The American Jewish Congress conducted a study of the voting patterns of the 399 members of the Congressional Black Caucus and the 32 Jewish members of the House of Representatives on issues important to the Jewish community.
The issue included foreign aid, public funding of private schools and school prayer.
The study built on work done by the black-led Joint Center for Political and Economic Studies, a highly respected Washington think tank that recently published a “report card” examining the voting records of congressional representatives on issues important to the black community.
The center looked at issues including low-income housing, alternatives for sentencing young people and gun control.
AJCongress analyzed the information and found that “Jewish members of Congress were far more likely to support votes by the Congressional Black Caucus than the other members of the House of Representatives,” according to the report.
By the same token, “on vote after vote, black members of Congress supported the Jewish community position in significantly larger percentages than did other members of Congress.”
The Jewish community position was represented in the study by the AJCongress position, which generally reflects the views of the community at large, but not always.
Jewish members of Congress supported the Black Caucus’ position an average of 72 percent of the time, far in excess of the 49 percent average of the total House.
Likewise, an average of 79 percent of Black Caucus members supported Jewish issues, as opposed to 53 percent of the full House.
“There is more commonality than discordance” between the two ethnic groups when it comes to policy issues, said Flora Perskie, chairman of AJCongress’ Commission on National Affairs, in a news conference Tuesday announcing the results.
Phil Baum, AJCongress executive director, said the purpose of the analysis was “to put the rumors of extremists in both communities to rest.”
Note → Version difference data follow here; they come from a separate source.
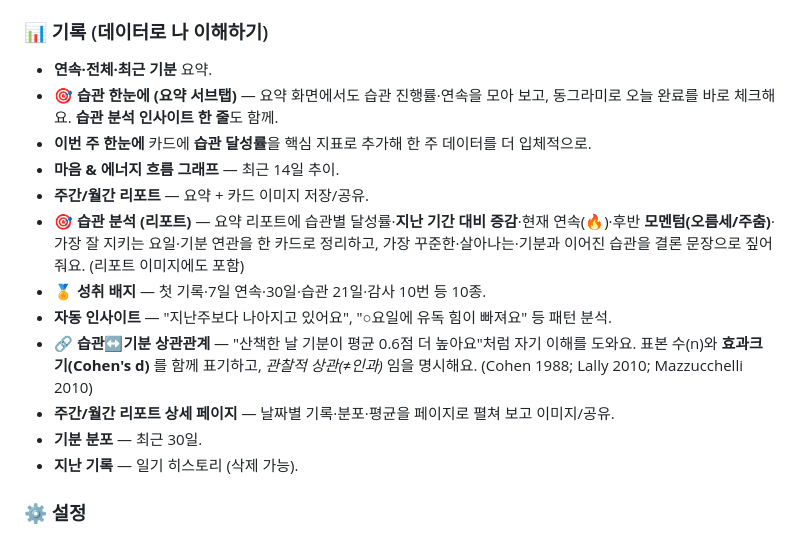
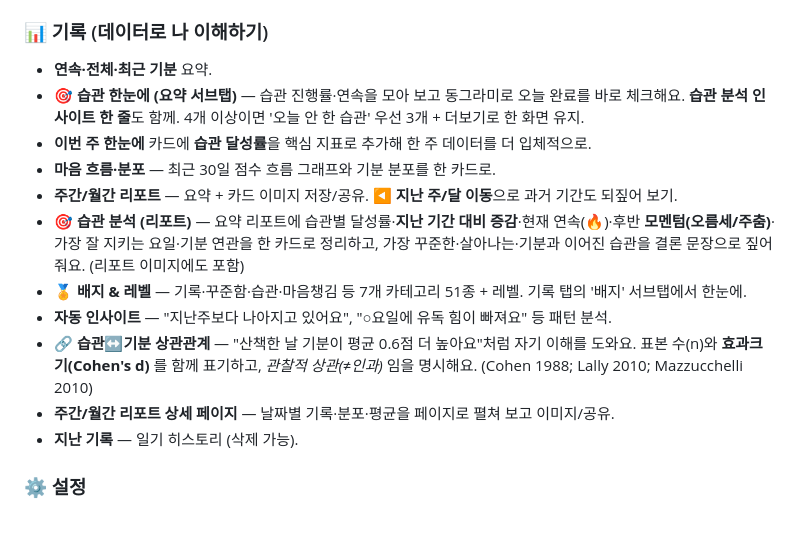
Before and after one commit to codechord123/Amuguna, a Markdown page: README.md, the part around the change. Drawn GitHub-style.

Commit message:
README 기능 설명을 현재 구조와 동기화
- 배지 & 레벨: 51종·7카테고리·기록 탭 '배지' 서브탭 반영(구 10종 표기 수정)
- 마음 흐름·분포 통합 카드(30일)로 갱신, 별도 '기분 분포' 항목 정리
- 리포트 지난 주/달 이동, 습관 한눈에 3개+더보기 규칙 반영

Co-Authored-By: Claude Fable 5 <noreply@anthropic.com>
Claude-Session: https://claude.ai/code/session_01BKSXzvx7JnDsncL3siULuh

```diff
--- a/README.md
+++ b/README.md
@@ -90,17 +90,16 @@
 
 ### 📊 기록 (데이터로 나 이해하기)
 - **연속·전체·최근 기분** 요약.
-- **🎯 습관 한눈에 (요약 서브탭)** — 요약 화면에서도 습관 진행률·연속을 모아 보고, 동그라미로 오늘 완료를 바로 체크해요. **습관 분석 인사이트 한 줄**도 함께.
+- **🎯 습관 한눈에 (요약 서브탭)** — 습관 진행률·연속을 모아 보고 동그라미로 오늘 완료를 바로 체크해요. **습관 분석 인사이트 한 줄**도 함께. 4개 이상이면 '오늘 안 한 습관' 우선 3개 + 더보기로 한 화면 유지.
 - **이번 주 한눈에** 카드에 **습관 달성률**을 핵심 지표로 추가해 한 주 데이터를 더 입체적으로.
-- **마음 & 에너지 흐름 그래프** — 최근 14일 추이.
-- **주간/월간 리포트** — 요약 + 카드 이미지 저장/공유.
+- **마음 흐름·분포** — 최근 30일 점수 흐름 그래프와 기분 분포를 한 카드로.
+- **주간/월간 리포트** — 요약 + 카드 이미지 저장/공유. **◀ 지난 주/달 이동**으로 과거 기간도 되짚어 보기.
 - **🎯 습관 분석 (리포트)** — 요약 리포트에 습관별 달성률·**지난 기간 대비 증감**·현재 연속(🔥)·후반 **모멘텀(오름세/주춤)**·가장 잘 지키는 요일·기분 연관을 한 카드로 정리하고, 가장 꾸준한·살아나는·기분과 이어진 습관을 결론 문장으로 짚어줘요. (리포트 이미지에도 포함)
-- **🏅 성취 배지** — 첫 기록·7일 연속·30일·습관 21일·감사 10번 등 10종.
+- **🏅 배지 & 레벨** — 기록·꾸준함·습관·마음챙김 등 7개 카테고리 51종 + 레벨. 기록 탭의 '배지' 서브탭에서 한눈에.
 - **자동 인사이트** — "지난주보다 나아지고 있어요", "○요일에 유독 힘이 빠져요" 등 패턴 분석.
 - **🔗 습관↔기분 상관관계** — "산책한 날 기분이 평균 0.6점 더 높아요"처럼 자기 이해를 도와요.
   표본 수(n)와 **효과크기(Cohen's d)** 를 함께 표기하고, *관찰적 상관(≠인과)* 임을 명시해요. (Cohen 1988; Lally 2010; Mazzucchelli 2010)
 - **주간/월간 리포트 상세 페이지** — 날짜별 기록·분포·평균을 페이지로 펼쳐 보고 이미지/공유.
-- **기분 분포** — 최근 30일.
 - **지난 기록** — 일기 히스토리 (삭제 가능).
 
 ### ⚙️ 설정
```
The study proves that the perception that blacks and Jews no longer share the dame interests is “unfounded and wrong,” he said.
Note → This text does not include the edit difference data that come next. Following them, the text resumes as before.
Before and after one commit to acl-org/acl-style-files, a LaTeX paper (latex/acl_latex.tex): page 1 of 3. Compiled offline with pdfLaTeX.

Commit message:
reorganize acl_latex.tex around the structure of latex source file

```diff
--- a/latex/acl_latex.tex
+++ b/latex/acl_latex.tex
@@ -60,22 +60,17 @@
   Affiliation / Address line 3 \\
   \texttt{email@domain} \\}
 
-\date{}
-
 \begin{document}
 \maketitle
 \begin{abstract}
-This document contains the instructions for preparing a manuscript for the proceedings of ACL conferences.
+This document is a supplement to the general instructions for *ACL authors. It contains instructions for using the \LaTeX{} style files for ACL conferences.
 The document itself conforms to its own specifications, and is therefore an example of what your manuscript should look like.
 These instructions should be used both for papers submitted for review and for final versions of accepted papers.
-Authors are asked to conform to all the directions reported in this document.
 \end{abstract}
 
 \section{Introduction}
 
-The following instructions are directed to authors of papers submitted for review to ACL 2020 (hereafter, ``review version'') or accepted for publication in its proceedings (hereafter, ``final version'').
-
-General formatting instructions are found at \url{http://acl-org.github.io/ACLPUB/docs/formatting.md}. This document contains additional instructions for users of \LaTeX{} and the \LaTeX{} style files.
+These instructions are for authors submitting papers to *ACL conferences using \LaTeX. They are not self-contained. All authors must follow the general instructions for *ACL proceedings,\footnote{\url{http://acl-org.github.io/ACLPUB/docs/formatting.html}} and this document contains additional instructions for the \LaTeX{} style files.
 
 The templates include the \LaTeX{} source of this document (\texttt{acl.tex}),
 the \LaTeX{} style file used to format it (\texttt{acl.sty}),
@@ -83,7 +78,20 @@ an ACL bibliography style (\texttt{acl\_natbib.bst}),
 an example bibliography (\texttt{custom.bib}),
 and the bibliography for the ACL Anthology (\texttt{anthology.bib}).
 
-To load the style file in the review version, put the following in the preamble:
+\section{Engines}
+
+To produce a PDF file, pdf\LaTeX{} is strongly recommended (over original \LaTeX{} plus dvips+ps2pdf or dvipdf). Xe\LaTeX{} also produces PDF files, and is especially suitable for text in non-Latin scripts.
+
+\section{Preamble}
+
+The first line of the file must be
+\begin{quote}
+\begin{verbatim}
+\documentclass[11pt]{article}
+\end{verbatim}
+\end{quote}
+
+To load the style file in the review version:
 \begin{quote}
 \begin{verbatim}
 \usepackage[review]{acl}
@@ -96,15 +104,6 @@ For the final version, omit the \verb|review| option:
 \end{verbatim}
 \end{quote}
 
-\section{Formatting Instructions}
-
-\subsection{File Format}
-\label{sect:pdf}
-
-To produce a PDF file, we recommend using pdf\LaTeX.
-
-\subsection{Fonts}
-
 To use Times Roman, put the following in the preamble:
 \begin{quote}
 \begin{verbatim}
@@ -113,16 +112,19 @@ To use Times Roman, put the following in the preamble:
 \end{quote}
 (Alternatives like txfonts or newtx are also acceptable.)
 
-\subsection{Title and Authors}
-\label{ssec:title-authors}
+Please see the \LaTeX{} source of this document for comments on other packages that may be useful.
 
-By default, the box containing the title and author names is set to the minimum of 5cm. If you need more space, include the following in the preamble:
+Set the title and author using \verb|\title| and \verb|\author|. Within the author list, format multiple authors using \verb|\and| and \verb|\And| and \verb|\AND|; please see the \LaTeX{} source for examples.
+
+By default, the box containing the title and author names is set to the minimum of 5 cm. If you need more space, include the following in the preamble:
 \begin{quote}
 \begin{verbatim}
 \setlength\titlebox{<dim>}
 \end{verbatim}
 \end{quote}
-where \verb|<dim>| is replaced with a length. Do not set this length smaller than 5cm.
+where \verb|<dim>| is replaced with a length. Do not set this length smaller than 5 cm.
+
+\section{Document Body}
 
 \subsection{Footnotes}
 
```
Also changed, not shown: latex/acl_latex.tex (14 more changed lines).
Also at the news conference was the Rev. Jesse Jackson who met with AJCongress leaders earlier that day.
“Over the centuries our interests have converged again and again. We must not underestimate our power to protect our interests when we coalesce,” said Jackson, who serves as the non-voting shadow senator for D.C. statehood representing the District of Columbia.
Citing an example of how that coalition can work outside Congress, Jackson said that former Ku Klux Klan leader David Duke would be governor of Louisiana “if not for the black-Jewish coalition, since 55 percent of whites voted for him” in 1991.
The Rev. Al Sharpton also attended the news conference, though he did not speak.
The alignment of blacks and Jews in the House was in part based on the fact that the majority of both groups were Democrats, according to the report. Their relationship may shift in the newly elected Congress, where there will be nine fewer Jews and a greater proportion of Republicans.